By Robbie Sigona
While their alias is broad bean, those with family in Oklahoma know them as “horse beans.” Sicilians, on the other hand, are said to call them “lucky beans.”
We’re talking about fava beans; the bright, kelly green bean with a subtle nutty flavor and creamy texture. Fava beans are one of the prized delicacies of the legume world. You should definitely give them a chance.
Local fava beans are in season from April to October. This week, the local favas are coming to us from a farmer in Watsonville and we expect to see some in soon from local farmers in Fresno. It’s rare to find fresh, in-shell fava beans at most grocery stores as there aren’t enough to go around outside of independent and specialty produce stores or farmers’ markets.
According to Jack Bishop, author of Vegetables Every Day, fava beans, though called beans, are actually a member of the pea family. These kidney-shaped beans grow in pods with a velvet-like lining to protect the bean. Most pods grow to be about five to six inches long, though we’ve seen some at the store that are more than 10 inches long.
As with most legumes, fava beans are high in fiber, protein and iron. They’re also a good source of potassium and vitamins C& A. Favas are low in calories and in fat, and contain no cholesterol. Favas also contain high concentrations of dopamine (L-dopa), an amino acid that is a neurotransmitter in the brain and plays a role in memory, energy and sex drive. L-dopa is also used as a drug to treat Parkinson’s disease.
Fresh fava beans do require a bit more preparation than most other varieties. Aside from shelling the beans, they need to be blanched in boiling water, dunked in an ice bath and then the edible inside-most part (the bright green bean) needs to be popped out from its thick, light green skin before they’re ready for even the most simple recipe.
All this work may make favas seem like too much work, but they’re definitely worth the trouble. Plus, shelling beans with your spouse, children or grandchildren makes for light work. Plus, while shelling beans you can tell the story of why Sicilians call fava beans “lucky beans.”
According to many fablers and sources including Catholicculture.org, the legend of the lucky fava bean began during a drought and resulting famine in the Middle Ages in Sicily. The fable goes that the Sicilians prayed to St. Joseph to deliver them from the drought and he did so, sustaining the population on fava beans, a crop intended for cattle, but fed the people as its drought resistant. As an offering of thanks, the Sicilians created altars of food dedicated to the saint.
This tradition is still recognized each year on March 19th in Sicily and in New Orleans, a popular destination for Sicilians immigrants. Dried fava beans, or “lucky beans,” are blessed by a priest and handed out to participants in recognition of St. Joseph’s provision. The saying goes that one should “Keep a lucky bean in your purse, and you will never go broke. Keep it in your pantry, and you will never go hungry.”

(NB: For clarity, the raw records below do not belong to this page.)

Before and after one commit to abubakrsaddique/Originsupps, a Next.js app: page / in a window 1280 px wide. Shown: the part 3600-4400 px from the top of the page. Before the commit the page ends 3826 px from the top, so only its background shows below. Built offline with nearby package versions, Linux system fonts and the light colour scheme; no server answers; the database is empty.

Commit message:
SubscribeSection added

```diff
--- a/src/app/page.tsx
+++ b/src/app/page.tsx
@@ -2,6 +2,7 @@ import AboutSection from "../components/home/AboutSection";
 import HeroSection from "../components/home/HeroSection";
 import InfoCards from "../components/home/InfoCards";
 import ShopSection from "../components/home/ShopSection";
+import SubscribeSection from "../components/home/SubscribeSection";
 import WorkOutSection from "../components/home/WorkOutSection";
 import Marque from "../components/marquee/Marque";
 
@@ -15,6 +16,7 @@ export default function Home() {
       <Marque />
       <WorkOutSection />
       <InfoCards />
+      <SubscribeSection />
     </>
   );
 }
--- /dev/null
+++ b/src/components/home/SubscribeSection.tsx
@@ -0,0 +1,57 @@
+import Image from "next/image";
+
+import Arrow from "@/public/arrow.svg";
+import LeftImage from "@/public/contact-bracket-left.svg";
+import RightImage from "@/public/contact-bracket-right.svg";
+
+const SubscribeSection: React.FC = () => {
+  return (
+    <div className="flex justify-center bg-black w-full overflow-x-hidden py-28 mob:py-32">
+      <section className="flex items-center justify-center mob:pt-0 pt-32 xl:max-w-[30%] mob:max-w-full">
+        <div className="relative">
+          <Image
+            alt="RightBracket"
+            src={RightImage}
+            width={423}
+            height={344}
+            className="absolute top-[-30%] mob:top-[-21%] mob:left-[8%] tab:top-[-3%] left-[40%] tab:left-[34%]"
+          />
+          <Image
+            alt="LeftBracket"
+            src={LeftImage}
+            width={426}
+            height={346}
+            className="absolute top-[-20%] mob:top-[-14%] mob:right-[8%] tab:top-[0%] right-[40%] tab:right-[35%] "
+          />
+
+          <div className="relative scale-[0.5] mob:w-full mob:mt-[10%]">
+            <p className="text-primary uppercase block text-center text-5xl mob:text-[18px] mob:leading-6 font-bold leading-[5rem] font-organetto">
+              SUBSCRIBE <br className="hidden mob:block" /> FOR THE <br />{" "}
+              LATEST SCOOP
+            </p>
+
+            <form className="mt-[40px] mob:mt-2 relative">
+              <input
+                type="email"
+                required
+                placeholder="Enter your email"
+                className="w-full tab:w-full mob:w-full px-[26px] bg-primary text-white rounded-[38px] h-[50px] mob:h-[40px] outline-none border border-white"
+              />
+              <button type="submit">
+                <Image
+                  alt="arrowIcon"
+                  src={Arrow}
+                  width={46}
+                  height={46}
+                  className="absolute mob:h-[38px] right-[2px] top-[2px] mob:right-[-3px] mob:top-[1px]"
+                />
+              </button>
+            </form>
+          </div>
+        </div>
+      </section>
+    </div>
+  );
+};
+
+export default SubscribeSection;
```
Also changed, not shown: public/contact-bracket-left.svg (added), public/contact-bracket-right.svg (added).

Favas are popular in many ethnic dishes and are just as good when simply sautéed with olive oil, salt and pepper. Check out our blog for some wonderful fava bean recipes including Pasta with Greens and Fava Beans, Bissara (Moroccan Fava bean Dip) and Fava beans & crispy pancetta. Also, if you need selecting and storing Fava Beans, check out our produce tips on how to pick out the best.